Fun & Games Technology
LEGO lie detector

Gsr
Nice Make! – “You can’t get more simple than the Galvanic Skin Response GSR sensor. It is just a cut 9V LEGO motor wire and some aluminum foil wrapped around your fingers with tape. I was inspired by talks by Mindfest panelists Karen Wilkinson and Mike Petrich who talked about using this type of sensor.” [via] – Link.

Related:

  • More LEGO project than you could shake a brick at – Link.
  • LEGO projects from the pages of MAKE! – Link.

12 thoughts on “LEGO lie detector

  1. Yep. Only problem is this one’s been around for oh, probably going on 7 years ;)

    Good post though, keep folks informed about what they could be doing :)

  2. There is a small, hand-held and self contained GSR2 which has sold a half a million units and is already the largest selling Galvanic Skin Response monitoring device for home biofeedback.
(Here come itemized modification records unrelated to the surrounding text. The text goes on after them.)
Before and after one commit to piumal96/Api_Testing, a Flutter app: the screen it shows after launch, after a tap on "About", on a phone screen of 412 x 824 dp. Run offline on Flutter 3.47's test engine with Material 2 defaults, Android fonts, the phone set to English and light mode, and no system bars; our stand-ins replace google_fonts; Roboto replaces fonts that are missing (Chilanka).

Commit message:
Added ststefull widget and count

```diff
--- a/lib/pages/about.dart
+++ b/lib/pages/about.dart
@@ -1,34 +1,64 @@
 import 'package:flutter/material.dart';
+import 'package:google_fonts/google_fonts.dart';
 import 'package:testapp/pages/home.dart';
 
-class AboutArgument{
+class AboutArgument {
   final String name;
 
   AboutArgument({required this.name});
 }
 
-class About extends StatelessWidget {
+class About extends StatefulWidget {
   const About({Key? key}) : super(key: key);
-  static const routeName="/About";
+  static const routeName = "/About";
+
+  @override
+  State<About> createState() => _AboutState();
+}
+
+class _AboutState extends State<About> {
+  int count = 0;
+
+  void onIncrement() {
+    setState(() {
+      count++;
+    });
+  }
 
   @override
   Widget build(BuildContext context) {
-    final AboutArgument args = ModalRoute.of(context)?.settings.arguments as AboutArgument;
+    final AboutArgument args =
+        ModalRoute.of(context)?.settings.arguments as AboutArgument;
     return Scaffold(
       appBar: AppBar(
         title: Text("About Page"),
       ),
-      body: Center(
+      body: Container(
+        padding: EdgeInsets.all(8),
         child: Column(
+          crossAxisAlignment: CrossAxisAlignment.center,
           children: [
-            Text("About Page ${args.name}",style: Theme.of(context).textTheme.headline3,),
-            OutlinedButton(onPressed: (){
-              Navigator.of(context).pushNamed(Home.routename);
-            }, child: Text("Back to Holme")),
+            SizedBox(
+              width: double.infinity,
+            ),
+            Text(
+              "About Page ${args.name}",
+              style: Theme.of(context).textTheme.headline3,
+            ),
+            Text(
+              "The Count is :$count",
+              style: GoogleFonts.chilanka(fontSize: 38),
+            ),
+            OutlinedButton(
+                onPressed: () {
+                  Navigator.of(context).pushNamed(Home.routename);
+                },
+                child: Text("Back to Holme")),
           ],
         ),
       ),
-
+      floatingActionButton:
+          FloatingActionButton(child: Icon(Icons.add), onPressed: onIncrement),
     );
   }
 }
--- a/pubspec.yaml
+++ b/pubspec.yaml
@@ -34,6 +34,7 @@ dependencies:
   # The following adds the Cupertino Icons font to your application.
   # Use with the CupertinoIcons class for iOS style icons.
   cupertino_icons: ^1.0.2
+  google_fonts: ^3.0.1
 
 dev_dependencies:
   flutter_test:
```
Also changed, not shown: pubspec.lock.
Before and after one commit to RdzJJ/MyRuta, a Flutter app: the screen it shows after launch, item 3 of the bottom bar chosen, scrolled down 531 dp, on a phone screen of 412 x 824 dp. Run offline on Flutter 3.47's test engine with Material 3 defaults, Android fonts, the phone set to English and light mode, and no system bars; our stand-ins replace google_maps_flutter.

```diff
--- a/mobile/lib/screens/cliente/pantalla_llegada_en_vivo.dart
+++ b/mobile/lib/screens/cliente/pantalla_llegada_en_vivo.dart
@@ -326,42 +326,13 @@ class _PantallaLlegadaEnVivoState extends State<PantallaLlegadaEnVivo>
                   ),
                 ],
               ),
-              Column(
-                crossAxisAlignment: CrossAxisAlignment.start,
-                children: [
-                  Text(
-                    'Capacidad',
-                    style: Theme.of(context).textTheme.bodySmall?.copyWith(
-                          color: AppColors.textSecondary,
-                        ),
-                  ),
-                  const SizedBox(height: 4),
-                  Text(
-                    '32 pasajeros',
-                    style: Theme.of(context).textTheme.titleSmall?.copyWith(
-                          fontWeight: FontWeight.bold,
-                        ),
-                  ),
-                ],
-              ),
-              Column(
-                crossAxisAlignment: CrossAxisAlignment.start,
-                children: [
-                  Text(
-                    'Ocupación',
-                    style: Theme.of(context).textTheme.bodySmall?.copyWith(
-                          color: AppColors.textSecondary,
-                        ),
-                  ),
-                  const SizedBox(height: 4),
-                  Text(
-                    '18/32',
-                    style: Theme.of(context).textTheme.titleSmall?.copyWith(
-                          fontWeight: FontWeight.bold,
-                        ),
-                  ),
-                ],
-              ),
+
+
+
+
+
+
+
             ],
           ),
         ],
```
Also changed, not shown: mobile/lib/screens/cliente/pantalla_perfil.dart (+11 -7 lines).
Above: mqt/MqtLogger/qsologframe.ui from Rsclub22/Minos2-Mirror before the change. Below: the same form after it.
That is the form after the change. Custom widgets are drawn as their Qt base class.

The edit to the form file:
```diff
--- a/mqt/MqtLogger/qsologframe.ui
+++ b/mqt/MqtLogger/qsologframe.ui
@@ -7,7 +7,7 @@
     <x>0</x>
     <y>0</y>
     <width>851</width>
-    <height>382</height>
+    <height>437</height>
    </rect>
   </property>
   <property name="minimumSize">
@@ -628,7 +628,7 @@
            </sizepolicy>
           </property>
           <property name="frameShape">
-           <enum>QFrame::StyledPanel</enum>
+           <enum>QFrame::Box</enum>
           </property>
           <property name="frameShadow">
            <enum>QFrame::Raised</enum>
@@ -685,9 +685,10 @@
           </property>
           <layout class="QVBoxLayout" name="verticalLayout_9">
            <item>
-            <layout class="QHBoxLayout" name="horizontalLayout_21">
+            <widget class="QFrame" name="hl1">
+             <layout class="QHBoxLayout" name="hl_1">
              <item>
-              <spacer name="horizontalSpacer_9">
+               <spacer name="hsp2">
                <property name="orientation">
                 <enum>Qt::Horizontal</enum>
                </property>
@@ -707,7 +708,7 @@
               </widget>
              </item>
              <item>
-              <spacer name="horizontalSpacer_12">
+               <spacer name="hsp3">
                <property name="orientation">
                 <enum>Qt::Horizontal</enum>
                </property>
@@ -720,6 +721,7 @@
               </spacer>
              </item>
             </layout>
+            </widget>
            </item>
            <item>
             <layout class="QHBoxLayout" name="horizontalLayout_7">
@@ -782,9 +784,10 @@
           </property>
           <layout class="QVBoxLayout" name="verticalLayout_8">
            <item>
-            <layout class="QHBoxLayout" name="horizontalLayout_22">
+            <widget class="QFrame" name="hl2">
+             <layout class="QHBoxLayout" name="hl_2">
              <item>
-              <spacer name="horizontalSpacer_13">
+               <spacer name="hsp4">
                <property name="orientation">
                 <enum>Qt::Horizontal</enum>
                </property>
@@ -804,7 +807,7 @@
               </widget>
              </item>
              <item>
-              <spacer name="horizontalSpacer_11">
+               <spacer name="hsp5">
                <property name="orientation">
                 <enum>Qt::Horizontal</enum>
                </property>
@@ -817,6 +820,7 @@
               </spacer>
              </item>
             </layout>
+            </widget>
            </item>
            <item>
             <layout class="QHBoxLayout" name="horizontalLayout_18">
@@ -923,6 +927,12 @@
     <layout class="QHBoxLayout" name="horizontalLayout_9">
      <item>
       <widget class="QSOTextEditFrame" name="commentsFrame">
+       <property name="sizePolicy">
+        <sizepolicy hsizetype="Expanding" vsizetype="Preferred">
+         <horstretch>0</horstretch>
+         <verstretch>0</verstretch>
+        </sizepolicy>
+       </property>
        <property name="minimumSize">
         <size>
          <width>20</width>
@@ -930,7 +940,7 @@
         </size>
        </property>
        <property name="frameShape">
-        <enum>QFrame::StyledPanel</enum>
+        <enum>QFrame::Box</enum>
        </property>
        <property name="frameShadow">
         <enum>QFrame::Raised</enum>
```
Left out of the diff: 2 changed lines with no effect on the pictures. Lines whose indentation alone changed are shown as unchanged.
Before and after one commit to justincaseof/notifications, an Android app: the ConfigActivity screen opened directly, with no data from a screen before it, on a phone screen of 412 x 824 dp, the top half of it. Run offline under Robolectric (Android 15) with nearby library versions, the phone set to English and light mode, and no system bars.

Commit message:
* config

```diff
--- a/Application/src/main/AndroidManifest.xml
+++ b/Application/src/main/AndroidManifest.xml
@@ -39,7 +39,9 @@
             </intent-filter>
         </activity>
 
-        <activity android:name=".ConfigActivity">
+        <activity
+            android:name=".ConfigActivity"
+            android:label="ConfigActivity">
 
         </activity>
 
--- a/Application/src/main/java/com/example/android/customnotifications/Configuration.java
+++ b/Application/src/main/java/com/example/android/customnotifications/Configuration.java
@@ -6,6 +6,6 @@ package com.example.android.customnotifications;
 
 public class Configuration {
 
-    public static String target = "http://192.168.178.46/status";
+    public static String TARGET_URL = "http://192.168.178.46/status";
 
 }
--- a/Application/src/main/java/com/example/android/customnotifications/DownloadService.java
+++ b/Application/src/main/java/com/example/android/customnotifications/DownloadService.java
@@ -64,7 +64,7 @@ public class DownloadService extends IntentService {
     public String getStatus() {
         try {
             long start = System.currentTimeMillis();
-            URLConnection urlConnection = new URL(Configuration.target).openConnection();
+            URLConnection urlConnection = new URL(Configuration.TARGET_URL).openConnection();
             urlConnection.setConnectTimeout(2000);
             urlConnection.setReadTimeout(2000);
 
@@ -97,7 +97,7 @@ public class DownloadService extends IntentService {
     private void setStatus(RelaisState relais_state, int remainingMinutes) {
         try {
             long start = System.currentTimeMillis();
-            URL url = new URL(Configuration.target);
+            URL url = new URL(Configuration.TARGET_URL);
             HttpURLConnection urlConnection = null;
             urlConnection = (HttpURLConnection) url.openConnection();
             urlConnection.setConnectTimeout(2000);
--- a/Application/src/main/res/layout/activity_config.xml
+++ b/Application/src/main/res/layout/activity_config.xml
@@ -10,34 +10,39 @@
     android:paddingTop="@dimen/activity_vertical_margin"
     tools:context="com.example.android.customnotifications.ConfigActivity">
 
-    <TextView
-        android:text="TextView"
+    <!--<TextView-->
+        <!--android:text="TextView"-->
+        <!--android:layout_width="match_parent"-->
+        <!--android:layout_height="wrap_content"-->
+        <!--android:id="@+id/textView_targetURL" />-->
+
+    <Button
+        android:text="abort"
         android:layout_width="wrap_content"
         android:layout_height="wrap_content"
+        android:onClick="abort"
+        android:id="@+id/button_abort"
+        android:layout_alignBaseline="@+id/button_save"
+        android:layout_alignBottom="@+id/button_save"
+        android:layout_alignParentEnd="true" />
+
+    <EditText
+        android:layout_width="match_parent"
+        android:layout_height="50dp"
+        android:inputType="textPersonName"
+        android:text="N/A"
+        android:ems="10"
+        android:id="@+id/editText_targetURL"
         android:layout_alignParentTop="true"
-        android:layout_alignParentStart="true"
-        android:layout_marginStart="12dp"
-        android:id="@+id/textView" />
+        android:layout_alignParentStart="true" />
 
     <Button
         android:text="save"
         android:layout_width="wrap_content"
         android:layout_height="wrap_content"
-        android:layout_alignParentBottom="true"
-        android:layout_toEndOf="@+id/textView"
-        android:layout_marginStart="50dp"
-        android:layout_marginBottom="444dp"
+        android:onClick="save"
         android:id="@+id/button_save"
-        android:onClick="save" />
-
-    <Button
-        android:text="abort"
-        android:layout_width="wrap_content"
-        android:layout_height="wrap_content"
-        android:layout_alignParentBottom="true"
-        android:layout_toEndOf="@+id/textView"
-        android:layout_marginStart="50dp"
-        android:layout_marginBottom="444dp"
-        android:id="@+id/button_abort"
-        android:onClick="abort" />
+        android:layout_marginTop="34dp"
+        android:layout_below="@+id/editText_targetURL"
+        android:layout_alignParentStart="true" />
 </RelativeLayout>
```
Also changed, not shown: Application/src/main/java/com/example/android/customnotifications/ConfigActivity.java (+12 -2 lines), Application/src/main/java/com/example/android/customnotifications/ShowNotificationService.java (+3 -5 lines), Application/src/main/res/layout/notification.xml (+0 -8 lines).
The GSR2 precisely monitors your stress levels by translating tiny tension-related changes in skin pores into a rising or falling tone. By resting two fingers on the sensing plates you learn to lower the pitch and your stress level.

    The GSR Temp 2X also includes a temperature sensor for monitoring heat levels in extremities. Stress also reduces blood flow to the hands, causing cooling. The GSR/Temp 2X home biofeedback system allows you to do “hand warming” biofeedback in addition to training with the GSR2 monitor, temperature sensor, body sensors for hands-free use, dual-sensitivity meter, earphone, instruction manual and a cassette with a short relaxation program.

    There is also CalmLink Biofeedback Software for Windows, or CalmLink, is specifically designed to run with GSR2 and GSR2/Temp2X devices. CalmLink works in Windows 98/98SE, ME, 2000 and XP. The main requirement is SoundBlaster compatible sound card. GSR2 connects to a computer Sound card via Microphone in jack.

    There are also 12 Behavioral Programs from leading clinicians from major medical institutions. Check it out at http://www.mindgrowth.com

Comments are closed.

Tagged

current: @adafruit - previous: MAKE, popular science, hackaday, engadget, fallon, braincraft ... howtoons, 2600...

View more articles by Phillip Torrone